  • B-2

    OPINION: Contractors must recognise new US procurement rules


    ​There is a new era in military aircraft procurement with new rules and customs, which contractors will ignore only at grave peril.

  • Opinion

    OPINION: Why $8bn gamble should pay off for Rockwell Collins


    ​Rockwell Collins’s planned “transformational” acquisition of aircraft cabin equipment manufacturer B/E Aerospace is an indication that size matters when competing for supplier contracts in an increasingly cut-throat market.

  • Opinion

    OPINION: Why America still needs business aviation


    ​As the industry prepares to gather for the annual ­National Business Aviation Association convention in Orlando, the US economy is seven years into a post-2008 upswing – but facing the uncertainty of a presidential election in which there is a chance that the most maverick and unpredictable candidate of modern ...

  • MH370 Debris

    OPINION: Should the search for missing MH370 be extended?


    ​The shock disappearance of Malaysia Airlines flight MH370 in March 2014 is one of the most keenly ­debated and puzzling aviation mysteries of our time.

  • Opinion

    OPINION: How the World has changed with Airbus


    ​Forty-two years ago, as Airbus was handing over its first A300 to Air France, much of Asia was a mess. War raged in Cambodia and Vietnam and, at the end of Chairman Mao’s calamitous rule, China’s economy lay in tatters. While Japan, Malaysia and South Korea had embarked on industrial ...

  • Qatar fleet - Boeing

    OPINION: Qatar's Boeing commitment sends clear message


    ​As the Qatar Airways spotlight swings pendulum-like around its supply chain, OEMs can breathe a sigh of relief when it is not their turn to be in the laser focus of its notoriously demanding chief Akbar Al Baker.

  • Opinion

    OPINION: Why Europe's independent airframers matter


    Sixteen years after its creation as EADS, and as it goes through yet another revamp to make it stronger and more integrated, Airbus dominates European aerospace – alongside BAE Systems, Dassault and Leonardo, the other three giants this side of the ­Atlantic still making aircraft in the 21st century.

  • Opinion

    OPINION: Will Airbus rebrand end divisions?


    Airbus’s latest corporate iteration appears to mark something of an endgame in its battle against a ­perennial pandering to compromise during its evolution from consortium to company.

  • Opinion

    OPINION: MRJ has certification hurdles ahead


    ​For a while it almost felt like the Mitsubishi Regional Jet would never make it to the USA. It is not often that a flight-test prototype aborts its mission twice in two days, but that was just what happened when Mitsubishi Aircraft attempted to ferry its first flight-test article to ...

  • Opinion

    OPINION: Russian response to MH17 treats public like idiots


    ​You can only imagine investigators’ exasperation at Russia’s schoolyard-level protesting at the probe into the shooting down of Malaysia Airlines flight MH17.

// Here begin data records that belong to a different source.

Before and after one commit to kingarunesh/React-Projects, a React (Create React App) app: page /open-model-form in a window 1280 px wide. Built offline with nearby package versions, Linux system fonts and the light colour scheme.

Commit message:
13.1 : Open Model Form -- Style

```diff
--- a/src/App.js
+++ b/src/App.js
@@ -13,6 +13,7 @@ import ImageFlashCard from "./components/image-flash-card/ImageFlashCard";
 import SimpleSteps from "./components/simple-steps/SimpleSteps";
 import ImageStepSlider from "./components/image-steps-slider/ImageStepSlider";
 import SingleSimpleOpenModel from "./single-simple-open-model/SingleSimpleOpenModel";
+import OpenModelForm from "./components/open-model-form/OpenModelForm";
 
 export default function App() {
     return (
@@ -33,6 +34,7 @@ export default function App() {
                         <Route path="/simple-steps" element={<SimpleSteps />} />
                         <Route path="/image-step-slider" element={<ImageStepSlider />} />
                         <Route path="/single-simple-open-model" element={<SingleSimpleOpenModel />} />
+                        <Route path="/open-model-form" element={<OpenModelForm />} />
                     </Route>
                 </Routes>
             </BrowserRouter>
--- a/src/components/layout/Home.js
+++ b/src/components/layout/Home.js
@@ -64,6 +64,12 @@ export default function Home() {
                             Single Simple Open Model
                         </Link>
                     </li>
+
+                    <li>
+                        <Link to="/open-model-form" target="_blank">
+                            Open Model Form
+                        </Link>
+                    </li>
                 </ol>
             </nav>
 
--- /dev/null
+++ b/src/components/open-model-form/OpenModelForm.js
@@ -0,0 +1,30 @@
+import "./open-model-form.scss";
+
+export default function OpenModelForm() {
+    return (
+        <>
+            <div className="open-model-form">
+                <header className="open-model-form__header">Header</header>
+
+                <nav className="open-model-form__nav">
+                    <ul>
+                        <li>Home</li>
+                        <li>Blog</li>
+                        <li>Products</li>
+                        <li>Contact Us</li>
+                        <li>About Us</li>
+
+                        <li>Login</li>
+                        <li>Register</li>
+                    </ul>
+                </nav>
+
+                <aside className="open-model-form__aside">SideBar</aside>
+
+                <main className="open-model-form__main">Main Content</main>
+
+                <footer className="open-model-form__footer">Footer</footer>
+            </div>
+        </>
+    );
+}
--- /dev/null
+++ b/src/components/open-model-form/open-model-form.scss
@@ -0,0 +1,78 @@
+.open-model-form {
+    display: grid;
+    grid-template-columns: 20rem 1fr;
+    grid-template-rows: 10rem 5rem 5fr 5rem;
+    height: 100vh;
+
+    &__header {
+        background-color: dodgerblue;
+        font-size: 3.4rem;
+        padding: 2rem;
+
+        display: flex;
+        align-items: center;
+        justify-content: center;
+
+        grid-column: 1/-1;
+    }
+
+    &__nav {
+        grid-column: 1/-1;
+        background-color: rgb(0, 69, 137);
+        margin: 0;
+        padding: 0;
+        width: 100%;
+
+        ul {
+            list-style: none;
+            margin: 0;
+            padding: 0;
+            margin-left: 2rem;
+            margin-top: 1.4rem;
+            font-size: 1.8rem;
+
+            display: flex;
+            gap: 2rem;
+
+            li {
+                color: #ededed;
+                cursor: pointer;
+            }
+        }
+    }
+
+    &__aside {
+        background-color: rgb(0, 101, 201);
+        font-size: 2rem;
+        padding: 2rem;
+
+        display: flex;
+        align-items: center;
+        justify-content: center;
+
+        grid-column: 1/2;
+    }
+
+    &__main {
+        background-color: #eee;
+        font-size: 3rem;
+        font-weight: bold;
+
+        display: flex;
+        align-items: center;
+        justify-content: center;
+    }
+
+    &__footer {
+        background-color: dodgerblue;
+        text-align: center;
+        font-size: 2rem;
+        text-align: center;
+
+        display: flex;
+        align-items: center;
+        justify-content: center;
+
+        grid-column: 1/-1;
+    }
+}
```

  • Opinion

    OPINION: ​The risk of complacency over Brexit


    When the UK voted to leave the European Union in a 23 June referendum, predictions for the country's airlines and airports were not good.

  • Opinion

    OPINION: US pilot shortage is fixable, but it will cost


    ​US airlines think they have a problem. Assuming air travel demand remains steady, the number of fare-paying passengers could soon vastly outnumber the supply of pilots required to carry them.

  • Opinion

    OPINION: Aerospace investment could help South Africa fly


    The dilemma is not unique, but for a country that teeters maddeningly between advanced economy and developing world, South Africa’s is particularly poignant. Under apartheid, an isolated and threatened white regime poured resources into training engineers and developing its own military technologies.

  • Boeing T-X - Boeing

    OPINION: T-X trainer bidders ready for dogfight


    With the unveiling on 13 September in St Louis of the Boeing/Saab trainer, the four-way competition to claim the $10 billion contract to replace the US Air Force’s Northrop T-38C Talon fleet is now set.

  • Emirates 777 crash - Reuters

    OPINION: Why go-arounds may need simplifying post-EK521


    Go-arounds are considered an unexceptional part of day-to-day airline operations, to the point where tabloids treating them as newsworthy dramas can expect to attract a measure of scorn.